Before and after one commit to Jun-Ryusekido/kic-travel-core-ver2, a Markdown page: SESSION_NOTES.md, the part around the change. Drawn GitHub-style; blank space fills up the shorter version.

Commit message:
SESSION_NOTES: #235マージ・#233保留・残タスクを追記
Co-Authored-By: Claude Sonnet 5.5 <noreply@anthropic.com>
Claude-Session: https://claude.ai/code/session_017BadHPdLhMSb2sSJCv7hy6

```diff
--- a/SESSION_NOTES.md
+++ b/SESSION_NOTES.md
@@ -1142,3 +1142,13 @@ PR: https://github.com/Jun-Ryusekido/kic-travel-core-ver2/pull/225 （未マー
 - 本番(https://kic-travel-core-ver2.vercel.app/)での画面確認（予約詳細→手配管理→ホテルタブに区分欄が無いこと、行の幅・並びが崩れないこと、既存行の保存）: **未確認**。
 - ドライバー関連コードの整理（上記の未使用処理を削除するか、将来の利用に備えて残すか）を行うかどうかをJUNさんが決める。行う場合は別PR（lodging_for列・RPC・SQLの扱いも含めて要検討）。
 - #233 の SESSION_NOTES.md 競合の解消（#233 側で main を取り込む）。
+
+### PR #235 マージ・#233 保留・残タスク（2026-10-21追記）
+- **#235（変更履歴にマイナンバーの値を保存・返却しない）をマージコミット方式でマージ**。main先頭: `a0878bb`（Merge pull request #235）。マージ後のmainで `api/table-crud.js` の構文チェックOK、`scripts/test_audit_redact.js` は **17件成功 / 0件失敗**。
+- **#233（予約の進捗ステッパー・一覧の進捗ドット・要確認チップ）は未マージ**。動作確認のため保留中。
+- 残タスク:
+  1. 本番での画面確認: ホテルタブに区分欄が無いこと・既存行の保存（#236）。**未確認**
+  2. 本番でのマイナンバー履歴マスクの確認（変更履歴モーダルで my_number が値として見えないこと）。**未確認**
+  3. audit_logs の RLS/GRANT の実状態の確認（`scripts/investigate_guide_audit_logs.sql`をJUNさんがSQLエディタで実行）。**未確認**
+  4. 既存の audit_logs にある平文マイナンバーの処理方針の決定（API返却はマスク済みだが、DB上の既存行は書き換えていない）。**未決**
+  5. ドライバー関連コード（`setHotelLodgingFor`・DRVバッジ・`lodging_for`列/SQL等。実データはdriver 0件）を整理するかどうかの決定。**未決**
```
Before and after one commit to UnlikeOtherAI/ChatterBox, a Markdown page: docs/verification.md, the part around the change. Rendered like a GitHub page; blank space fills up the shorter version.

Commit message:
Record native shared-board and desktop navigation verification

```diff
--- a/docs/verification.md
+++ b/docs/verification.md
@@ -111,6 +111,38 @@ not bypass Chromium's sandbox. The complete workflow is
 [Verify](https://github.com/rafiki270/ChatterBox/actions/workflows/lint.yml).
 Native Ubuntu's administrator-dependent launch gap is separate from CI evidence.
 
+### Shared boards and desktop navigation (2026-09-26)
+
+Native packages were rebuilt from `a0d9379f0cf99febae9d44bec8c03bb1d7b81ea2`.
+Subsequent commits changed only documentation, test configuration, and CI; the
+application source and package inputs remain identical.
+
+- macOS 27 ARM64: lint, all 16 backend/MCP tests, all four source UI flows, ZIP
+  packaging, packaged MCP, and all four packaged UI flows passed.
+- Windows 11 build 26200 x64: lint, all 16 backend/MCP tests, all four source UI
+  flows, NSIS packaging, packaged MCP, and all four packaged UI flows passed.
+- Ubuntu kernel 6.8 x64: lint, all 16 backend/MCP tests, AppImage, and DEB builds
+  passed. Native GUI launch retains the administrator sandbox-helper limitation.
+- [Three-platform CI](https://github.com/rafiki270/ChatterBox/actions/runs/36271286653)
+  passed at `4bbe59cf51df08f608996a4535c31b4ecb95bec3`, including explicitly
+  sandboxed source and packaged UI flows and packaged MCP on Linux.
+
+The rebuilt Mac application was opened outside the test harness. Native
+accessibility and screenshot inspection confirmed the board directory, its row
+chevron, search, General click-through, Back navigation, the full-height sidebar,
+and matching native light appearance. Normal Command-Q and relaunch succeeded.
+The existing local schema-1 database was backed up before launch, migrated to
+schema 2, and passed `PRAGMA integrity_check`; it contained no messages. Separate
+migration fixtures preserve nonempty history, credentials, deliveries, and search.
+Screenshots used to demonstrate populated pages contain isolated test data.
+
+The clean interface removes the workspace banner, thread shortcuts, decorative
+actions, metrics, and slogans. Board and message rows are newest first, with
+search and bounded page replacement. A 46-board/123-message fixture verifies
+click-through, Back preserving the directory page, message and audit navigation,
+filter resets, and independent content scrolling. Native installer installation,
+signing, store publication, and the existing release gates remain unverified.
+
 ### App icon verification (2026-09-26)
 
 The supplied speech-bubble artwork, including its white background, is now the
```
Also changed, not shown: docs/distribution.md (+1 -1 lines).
:::
▸ **WHAT THIS TASK INVOLVES**
Copy every line of the data above in which the string "directory" appears.

▸ **ANSWER**
+accessibility and screenshot inspection confirmed the board directory, its row
+click-through, Back preserving the directory page, message and audit navigation,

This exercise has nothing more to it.